How to Choose the Correct Wire Gauge for Circuits

Hunker may earn compensation through affiliate links in this story. Learn more about our affiliate and product review process here.
Image Credit: hikesterson/iStock/GettyImages

Whenever electrical current passes through circuit wires there is resistance that causes a certain amount of heat to be generated. To prevent circuit wires from heating up to an unsafe level, it is critical that they are large enough for the amperage load they carry. Too much amperage drawn through wires that are too small can cause a dangerous amount of heat, which can cause electrical fires or even melt the wires.


For each circuit amperage rating — as determined by the circuit breaker or fuse that controls the circuit — there is a minimum wire size (gauge) that should be used. When you are doing any routine electrical repairs, double-check to make sure the circuit amperage size and wire sizes are compatible; and anytime you are extending or adding a circuit, make sure the wire size is appropriate for the amperage rating of the circuit.

Video of the Day


Video of the Day

The AWG System

All electrical wiring is sized by the American Wire Gauge (AWG) system, which has been used since 1857 to define the diameters of solid-core wire conductors. Wire diameter is one of the crucial elements in determining the current-carrying ability (ampacity) of a wire.
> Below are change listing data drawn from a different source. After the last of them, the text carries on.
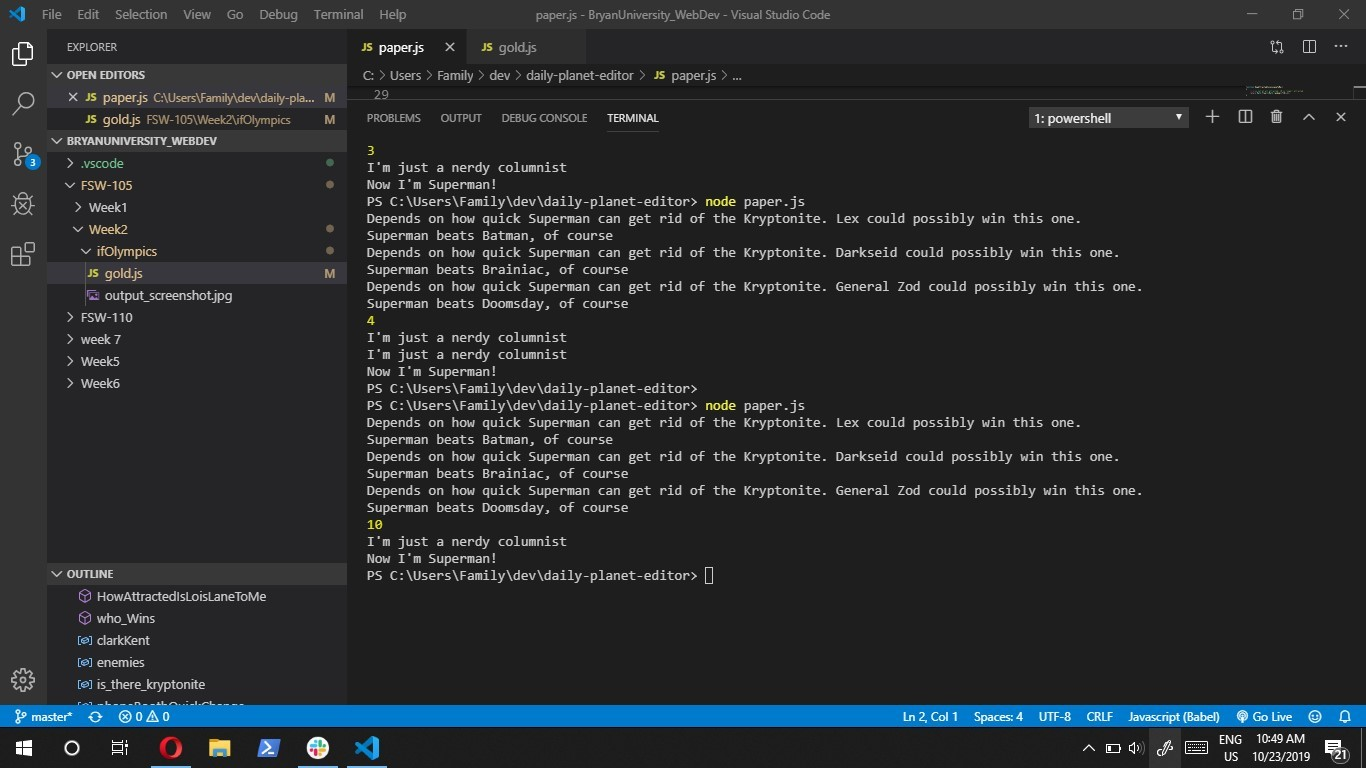
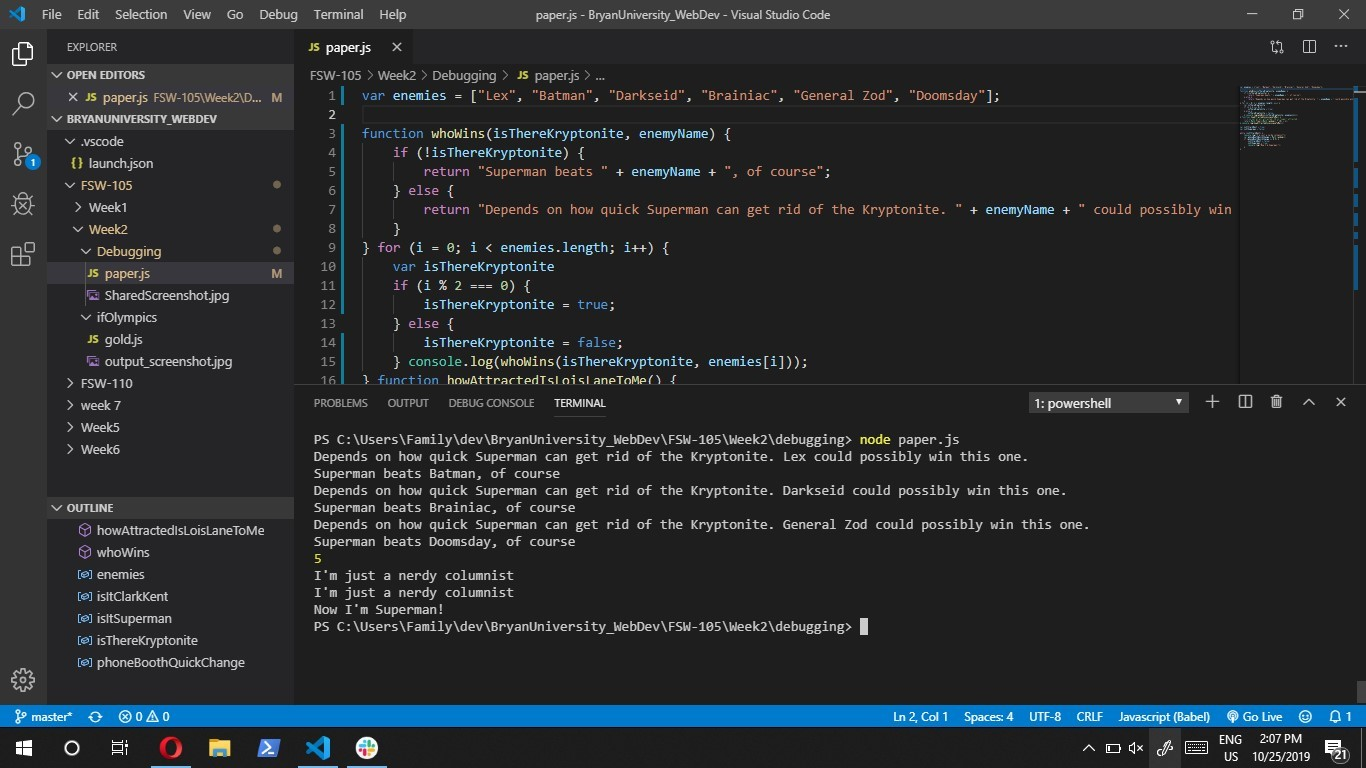
debuggingfix

diff --git a/FSW-105/Week2/Debugging/paper.js b/FSW-105/Week2/Debugging/paper.js
@@ -1,41 +1,32 @@
-var enemies=["Lex","Batman","Darkseid","Brainiac","General Zod","Doomsday"];
+var enemies = ["Lex", "Batman", "Darkseid", "Brainiac", "General Zod", "Doomsday"];
 
-function who_Wins(is_there_kryptonite,enemy_Name)
-{
-if (!is_there_kryptonite)
-{
-    return "Superman beats " +enemy_Name+ ", of course";
-}
-
-else{
-    return "Depends on how quick Superman can get rid of the Kryptonite. "+ enemy_Name +" could possibly win this one.";
-}}
-    
-for (i=0;i<enemies.length; i++)
-{
-    var is_there_kryptonite
-    if (i%2=== 0) {
-        is_there_kryptonite = true;
+function whoWins(isThereKryptonite, enemyName) {
+    if (!isThereKryptonite) {
+        return "Superman beats " + enemyName + ", of course";
     } else {
-        is_there_kryptonite = false;
+        return "Depends on how quick Superman can get rid of the Kryptonite. " + enemyName + " could possibly win this one.";
     }
-    console.log(who_Wins(is_there_kryptonite,enemies[i]));
-}
-function HowAttractedIsLoisLaneToMe()
-{
+} for (i = 0; i < enemies.length; i++) {
+    var isThereKryptonite
+    if (i % 2 === 0) {
+        isThereKryptonite = true;
+    } else {
+        isThereKryptonite = false;
+    } console.log(whoWins(isThereKryptonite, enemies[i]));
+} function howAttractedIsLoisLaneToMe() {
     // 1 is not at all attracted, 10 is "super" attracted...
-    return Math.floor((Math.random()*10)+1);
-}
+    return Math.floor((Math.random() * 10) + 1);
+} console.log(howAttractedIsLoisLaneToMe());
 
-console.log( HowAttractedIsLoisLaneToMe ()) ;
+var isItClarkKent = true;
+var isItSuperman = false;
 
-var clarkKent =true;
-var superman = false;
-
-while (clarkKent){
+while (isItClarkKent) {
     console.log("I'm just a nerdy columnist");
-    var phoneBoothQuickChange =Math.random();
-    if (phoneBoothQuickChange>= 0.5) {
-        clarkKent=false;
-        superman=true;
-        console.log("Now I'm Superman!");}}
+    var phoneBoothQuickChange = Math.random();
+    if (phoneBoothQuickChange >= 0.5) {
+        isItClarkKent = false;
+        isItSuperman = true;
+        console.log("Now I'm Superman!");
+    }
+}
The AWG system uses complicated logarithmic calculations to determine its values, but the essence is that larger numbers indicate smaller wires (and smaller ampacity), while small numbers indicate larger-diameter wires with greater ampacity.


For residential electrical systems, the wires used typically range from the very thick stranded 2 AWG wires used for the main service wires feeding electricity to your main service panel to 14 AWG wires used for household lighting circuits. Even smaller wires may be used for low-voltage applications, such as thermostat wiring.

Common Household Wiring Sizes

General household circuits used to power light fixtures and plug-in appliances are normally 20-amp or 15-amp circuits, which use 12 AWG or 14 AWG wire, respectively. Although 15-amp circuits were once quite common, 20-amp circuits wired with 12 AWG wire are becoming much more common, particularly for circuits feeding receptacles (outlets) in kitchens, bathrooms, and garages. Circuits with 15 AWG wire are still common for lighting circuits and for outlets in living areas.


Household Circuit Types

While there is no danger plugging a light-duty device appliance into a 20-amp circuit, a 15-amp circuit can be overloaded by heavy-use appliance, such as a space heater. This is one reason why 20-amp circuits are becoming the norm for general-use appliance circuits. Special 20-amp outlet receptacles are available for use with these 20-amp circuits. These receptacles make it possible to plug in heavy-demand appliances that have a prong configuration that fits only into these receptacles. You can also plug standard appliances into these 20-amp devices.


Larger amperages — 30 amps and up — and larger wire gauges are normally reserved for heavier use appliances, including those that draw 240 volts of current. These appliances typically require their own "dedicated" circuits that serve only the single appliance.

Household Circuit Amperage and Appropriate Wire Gauges

Circuit Type


Wire Gauge (AWG)

General lighting and receptacle



Kitchen, bath, garage receptacle



Refrigerator, microwave, disposal, dishwasher



Electric clothes dryer, electric water heater



Electric range, hot tub

40 - 50

8 - 6

Electric furnace, central air conditioner




If you are planning or installing a circuit for any large appliances, always consult the manufacturer's specifications for circuit wiring required.




Report an Issue

screenshot of the current page

Screenshot loading...